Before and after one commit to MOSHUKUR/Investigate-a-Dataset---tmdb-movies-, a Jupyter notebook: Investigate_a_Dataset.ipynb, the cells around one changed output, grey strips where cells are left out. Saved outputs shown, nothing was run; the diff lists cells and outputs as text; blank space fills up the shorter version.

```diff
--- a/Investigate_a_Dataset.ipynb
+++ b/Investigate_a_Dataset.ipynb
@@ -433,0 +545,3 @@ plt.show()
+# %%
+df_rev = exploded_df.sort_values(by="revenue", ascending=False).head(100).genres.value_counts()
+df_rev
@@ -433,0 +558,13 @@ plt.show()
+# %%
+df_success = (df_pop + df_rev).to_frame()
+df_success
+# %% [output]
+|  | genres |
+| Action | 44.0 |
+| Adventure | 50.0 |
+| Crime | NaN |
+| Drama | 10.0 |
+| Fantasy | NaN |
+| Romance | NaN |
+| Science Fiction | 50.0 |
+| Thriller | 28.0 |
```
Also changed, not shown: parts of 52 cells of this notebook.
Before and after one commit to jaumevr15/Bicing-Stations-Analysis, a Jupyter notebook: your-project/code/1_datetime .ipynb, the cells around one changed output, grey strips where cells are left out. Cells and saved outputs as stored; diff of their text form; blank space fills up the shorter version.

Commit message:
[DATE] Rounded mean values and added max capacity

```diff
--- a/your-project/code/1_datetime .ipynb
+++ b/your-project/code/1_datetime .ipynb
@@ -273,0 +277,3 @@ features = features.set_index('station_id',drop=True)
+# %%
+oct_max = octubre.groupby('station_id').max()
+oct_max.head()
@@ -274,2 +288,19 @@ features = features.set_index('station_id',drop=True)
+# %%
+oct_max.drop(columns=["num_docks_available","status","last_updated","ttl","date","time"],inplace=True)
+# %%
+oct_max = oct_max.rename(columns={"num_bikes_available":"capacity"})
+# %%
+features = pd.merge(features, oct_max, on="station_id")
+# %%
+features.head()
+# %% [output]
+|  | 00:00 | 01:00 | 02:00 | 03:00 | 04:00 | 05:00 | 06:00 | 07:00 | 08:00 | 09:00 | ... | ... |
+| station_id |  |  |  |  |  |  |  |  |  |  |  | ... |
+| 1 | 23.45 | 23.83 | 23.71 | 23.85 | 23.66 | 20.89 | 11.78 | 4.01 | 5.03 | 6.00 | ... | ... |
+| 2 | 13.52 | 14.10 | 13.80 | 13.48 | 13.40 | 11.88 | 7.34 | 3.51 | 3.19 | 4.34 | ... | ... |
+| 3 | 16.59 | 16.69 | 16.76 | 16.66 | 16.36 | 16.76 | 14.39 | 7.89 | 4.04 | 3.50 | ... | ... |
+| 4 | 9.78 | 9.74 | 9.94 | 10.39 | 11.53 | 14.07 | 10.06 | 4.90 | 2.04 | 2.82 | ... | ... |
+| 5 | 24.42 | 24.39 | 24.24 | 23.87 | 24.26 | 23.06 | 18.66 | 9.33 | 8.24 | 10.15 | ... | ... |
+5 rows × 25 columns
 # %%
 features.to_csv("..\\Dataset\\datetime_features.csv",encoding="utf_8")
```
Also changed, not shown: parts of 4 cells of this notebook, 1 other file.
--
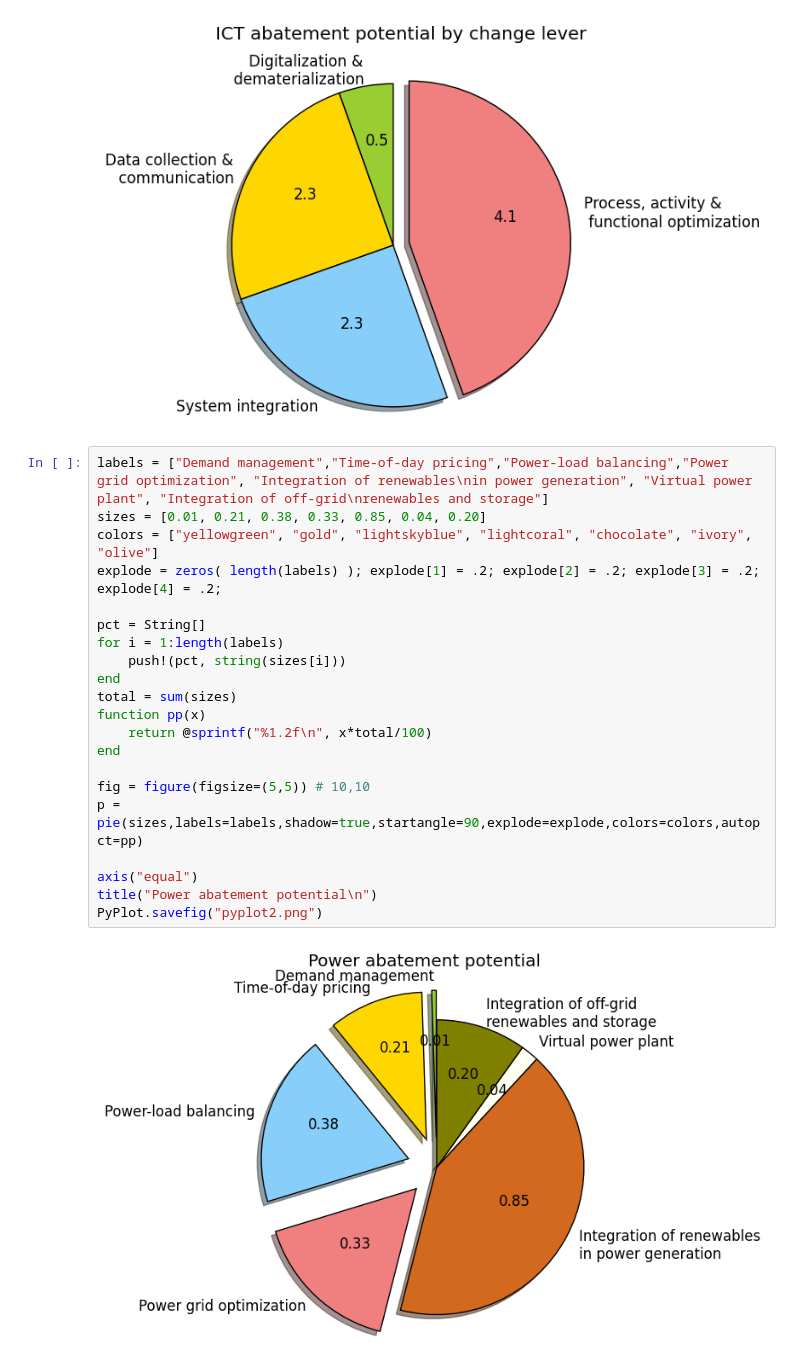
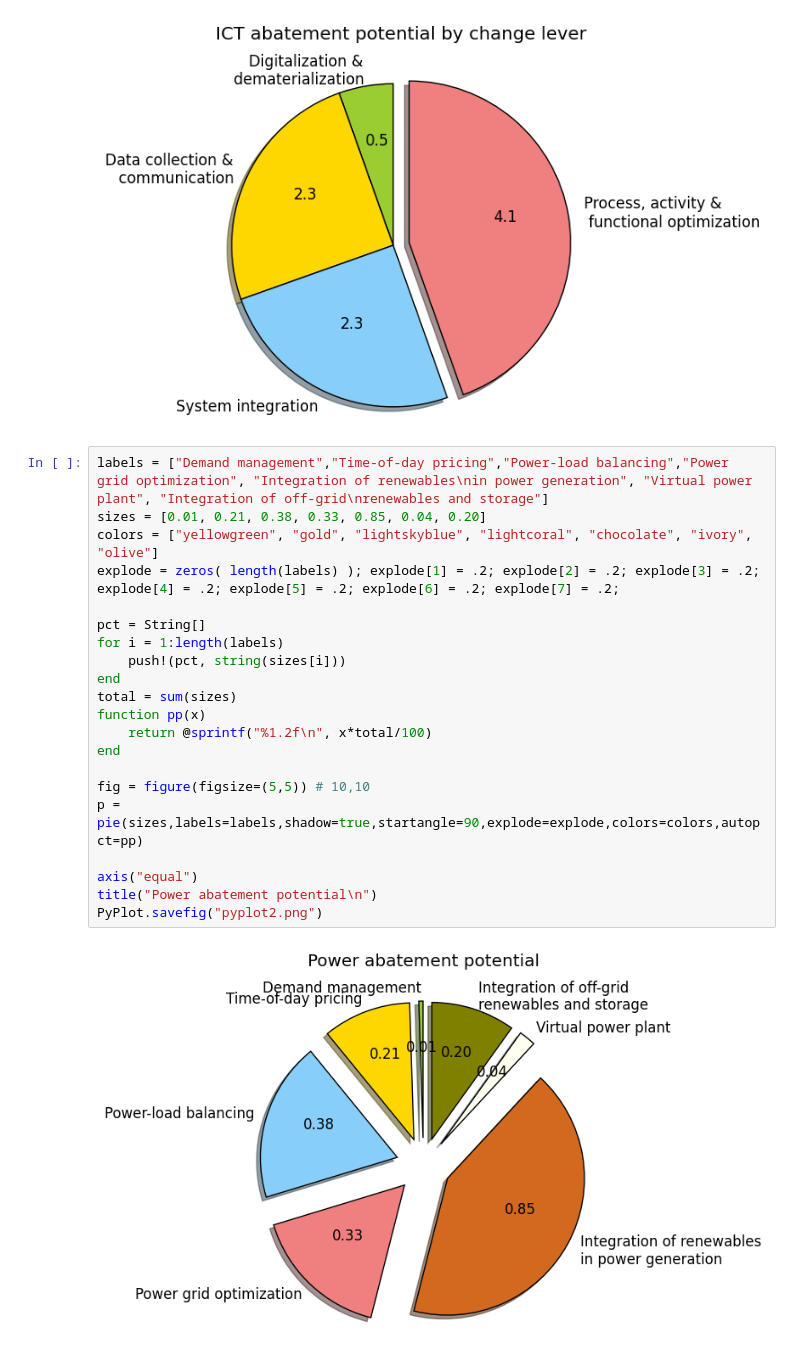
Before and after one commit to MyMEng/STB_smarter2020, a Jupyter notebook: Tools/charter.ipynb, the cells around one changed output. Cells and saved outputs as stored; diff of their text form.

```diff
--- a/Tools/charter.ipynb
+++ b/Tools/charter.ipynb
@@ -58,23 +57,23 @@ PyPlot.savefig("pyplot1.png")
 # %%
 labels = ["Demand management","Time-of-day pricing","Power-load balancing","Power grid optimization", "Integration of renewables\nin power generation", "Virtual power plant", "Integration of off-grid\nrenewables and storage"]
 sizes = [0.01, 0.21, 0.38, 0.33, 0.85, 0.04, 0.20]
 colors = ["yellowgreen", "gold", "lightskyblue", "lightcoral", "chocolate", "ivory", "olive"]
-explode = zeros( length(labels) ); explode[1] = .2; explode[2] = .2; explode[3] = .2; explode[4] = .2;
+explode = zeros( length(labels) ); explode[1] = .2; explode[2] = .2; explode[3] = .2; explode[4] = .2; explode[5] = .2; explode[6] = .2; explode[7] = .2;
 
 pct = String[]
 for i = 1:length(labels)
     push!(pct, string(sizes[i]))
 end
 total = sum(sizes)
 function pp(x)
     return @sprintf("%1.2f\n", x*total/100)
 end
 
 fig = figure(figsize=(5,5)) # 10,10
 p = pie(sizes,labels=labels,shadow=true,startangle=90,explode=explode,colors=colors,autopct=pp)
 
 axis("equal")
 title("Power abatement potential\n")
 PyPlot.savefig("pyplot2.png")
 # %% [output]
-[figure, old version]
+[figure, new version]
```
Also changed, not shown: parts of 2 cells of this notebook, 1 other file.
==
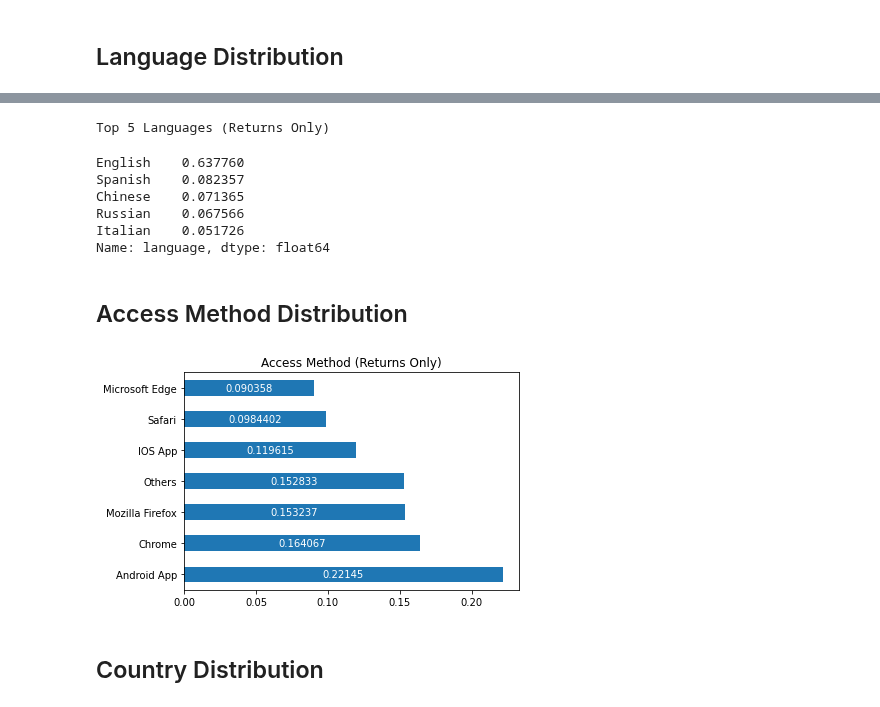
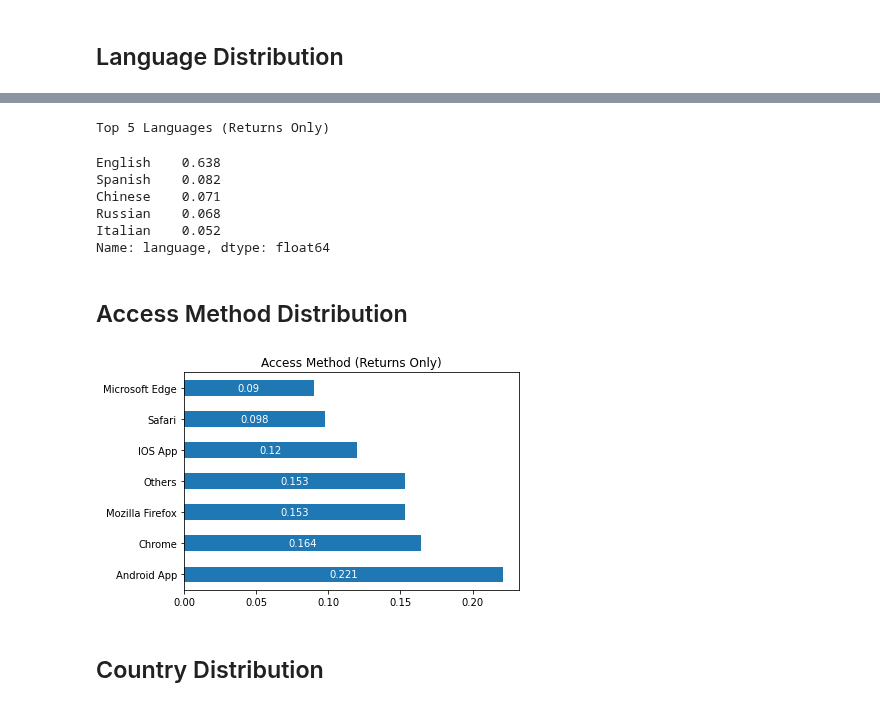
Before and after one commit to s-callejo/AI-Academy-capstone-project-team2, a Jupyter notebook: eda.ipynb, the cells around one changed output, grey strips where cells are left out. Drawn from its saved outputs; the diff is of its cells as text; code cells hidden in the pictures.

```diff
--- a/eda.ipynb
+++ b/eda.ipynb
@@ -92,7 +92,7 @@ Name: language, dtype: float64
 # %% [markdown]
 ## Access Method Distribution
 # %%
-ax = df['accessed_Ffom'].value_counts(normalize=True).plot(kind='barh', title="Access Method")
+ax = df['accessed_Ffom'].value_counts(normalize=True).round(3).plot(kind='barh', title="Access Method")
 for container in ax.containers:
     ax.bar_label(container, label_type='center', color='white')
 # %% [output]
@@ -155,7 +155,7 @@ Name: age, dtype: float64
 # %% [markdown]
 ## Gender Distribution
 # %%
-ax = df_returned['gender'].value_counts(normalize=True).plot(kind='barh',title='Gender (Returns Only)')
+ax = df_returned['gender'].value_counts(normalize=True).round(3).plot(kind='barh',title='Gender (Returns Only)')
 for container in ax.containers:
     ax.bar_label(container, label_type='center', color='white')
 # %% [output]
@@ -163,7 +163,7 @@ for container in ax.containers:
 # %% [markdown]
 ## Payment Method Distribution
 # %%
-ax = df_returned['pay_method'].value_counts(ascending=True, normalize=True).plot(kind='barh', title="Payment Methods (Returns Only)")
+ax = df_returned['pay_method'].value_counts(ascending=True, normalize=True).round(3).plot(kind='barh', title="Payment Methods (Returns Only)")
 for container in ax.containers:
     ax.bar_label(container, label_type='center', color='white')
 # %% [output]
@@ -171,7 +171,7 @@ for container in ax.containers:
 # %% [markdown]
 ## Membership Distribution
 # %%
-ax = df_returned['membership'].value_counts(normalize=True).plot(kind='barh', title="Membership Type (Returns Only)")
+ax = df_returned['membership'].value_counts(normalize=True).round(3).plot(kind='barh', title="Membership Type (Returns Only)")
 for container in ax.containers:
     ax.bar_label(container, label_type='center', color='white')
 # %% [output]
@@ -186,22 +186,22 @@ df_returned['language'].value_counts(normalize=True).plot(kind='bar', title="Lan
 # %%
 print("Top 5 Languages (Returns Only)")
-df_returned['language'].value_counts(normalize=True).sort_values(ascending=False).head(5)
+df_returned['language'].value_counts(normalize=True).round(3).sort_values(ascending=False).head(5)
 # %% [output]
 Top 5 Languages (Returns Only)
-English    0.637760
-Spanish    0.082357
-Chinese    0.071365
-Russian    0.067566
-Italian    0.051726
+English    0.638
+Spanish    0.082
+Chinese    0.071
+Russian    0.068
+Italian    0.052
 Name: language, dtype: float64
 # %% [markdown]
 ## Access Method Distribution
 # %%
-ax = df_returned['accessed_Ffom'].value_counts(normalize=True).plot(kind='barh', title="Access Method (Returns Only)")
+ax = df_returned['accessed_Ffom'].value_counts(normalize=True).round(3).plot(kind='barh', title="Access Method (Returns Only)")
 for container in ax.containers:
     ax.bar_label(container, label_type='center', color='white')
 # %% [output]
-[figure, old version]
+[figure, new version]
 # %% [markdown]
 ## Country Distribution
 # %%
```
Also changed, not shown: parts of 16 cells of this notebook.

- What is expected -
Going through the material above, tally each line holding the word "sizes", then give the total and nothing else.

- Response below -
4